[Dataset entries]
----

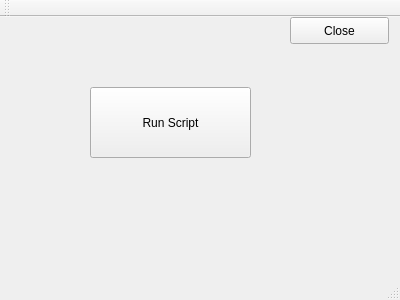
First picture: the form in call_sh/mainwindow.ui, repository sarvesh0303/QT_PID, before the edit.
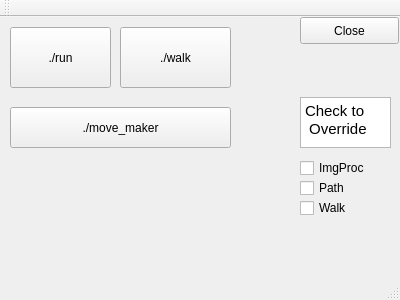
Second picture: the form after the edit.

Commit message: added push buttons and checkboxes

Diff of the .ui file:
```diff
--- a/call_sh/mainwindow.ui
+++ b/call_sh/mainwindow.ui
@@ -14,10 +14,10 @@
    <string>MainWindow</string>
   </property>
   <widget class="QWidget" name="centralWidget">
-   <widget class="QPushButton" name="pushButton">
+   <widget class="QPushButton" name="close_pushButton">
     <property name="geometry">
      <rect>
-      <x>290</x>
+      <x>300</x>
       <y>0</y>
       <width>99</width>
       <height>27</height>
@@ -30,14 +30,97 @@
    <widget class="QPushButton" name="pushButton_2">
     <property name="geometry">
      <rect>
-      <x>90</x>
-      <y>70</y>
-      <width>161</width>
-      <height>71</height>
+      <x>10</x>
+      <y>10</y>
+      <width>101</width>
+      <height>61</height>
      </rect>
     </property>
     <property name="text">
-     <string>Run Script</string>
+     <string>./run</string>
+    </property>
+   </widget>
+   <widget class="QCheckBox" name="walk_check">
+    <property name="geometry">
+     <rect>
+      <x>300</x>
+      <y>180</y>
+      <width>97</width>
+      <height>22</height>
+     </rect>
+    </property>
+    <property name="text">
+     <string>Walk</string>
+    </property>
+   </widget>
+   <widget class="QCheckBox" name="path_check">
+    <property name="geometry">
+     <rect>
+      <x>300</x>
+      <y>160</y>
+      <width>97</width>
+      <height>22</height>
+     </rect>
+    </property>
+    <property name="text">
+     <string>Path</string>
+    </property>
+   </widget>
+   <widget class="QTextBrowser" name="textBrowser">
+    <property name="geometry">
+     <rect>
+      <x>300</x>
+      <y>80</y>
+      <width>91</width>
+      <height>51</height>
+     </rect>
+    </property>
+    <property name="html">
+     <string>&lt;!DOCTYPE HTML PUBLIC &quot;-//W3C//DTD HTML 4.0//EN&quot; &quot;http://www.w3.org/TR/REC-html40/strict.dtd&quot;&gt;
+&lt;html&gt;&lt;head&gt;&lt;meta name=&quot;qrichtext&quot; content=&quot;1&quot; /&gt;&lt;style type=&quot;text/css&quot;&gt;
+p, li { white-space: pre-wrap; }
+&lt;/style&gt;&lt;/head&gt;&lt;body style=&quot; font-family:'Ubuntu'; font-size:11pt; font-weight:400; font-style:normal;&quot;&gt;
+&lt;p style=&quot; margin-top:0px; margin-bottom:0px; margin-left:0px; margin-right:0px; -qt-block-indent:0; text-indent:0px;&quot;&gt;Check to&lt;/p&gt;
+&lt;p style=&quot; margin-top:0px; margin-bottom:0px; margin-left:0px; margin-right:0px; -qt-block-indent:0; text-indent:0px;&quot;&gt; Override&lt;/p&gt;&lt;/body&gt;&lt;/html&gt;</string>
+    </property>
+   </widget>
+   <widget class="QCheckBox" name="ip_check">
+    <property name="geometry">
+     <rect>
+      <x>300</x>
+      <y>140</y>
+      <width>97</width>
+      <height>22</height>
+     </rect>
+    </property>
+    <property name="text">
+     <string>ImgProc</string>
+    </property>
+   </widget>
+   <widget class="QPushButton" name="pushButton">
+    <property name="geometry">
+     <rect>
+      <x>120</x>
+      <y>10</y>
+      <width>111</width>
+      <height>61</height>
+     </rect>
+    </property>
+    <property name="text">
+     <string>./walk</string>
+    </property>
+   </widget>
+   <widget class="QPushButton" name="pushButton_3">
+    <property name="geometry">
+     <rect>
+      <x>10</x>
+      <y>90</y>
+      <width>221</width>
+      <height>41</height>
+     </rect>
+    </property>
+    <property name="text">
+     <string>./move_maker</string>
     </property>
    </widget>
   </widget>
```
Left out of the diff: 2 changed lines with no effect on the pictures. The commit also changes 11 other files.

----

**HOW TO COMPLETE THIS TASK:** In the entries above, which lines hold the string "style"? Report all of them.

**EXERCISE SOLUTION:**
+&lt;html&gt;&lt;head&gt;&lt;meta name=&quot;qrichtext&quot; content=&quot;1&quot; /&gt;&lt;style type=&quot;text/css&quot;&gt;
+&lt;/style&gt;&lt;/head&gt;&lt;body style=&quot; font-family:'Ubuntu'; font-size:11pt; font-weight:400; font-style:normal;&quot;&gt;
+&lt;p style=&quot; margin-top:0px; margin-bottom:0px; margin-left:0px; margin-right:0px; -qt-block-indent:0; text-indent:0px;&quot;&gt;Check to&lt;/p&gt;
+&lt;p style=&quot; margin-top:0px; margin-bottom:0px; margin-left:0px; margin-right:0px; -qt-block-indent:0; text-indent:0px;&quot;&gt; Override&lt;/p&gt;&lt;/body&gt;&lt;/html&gt;</string>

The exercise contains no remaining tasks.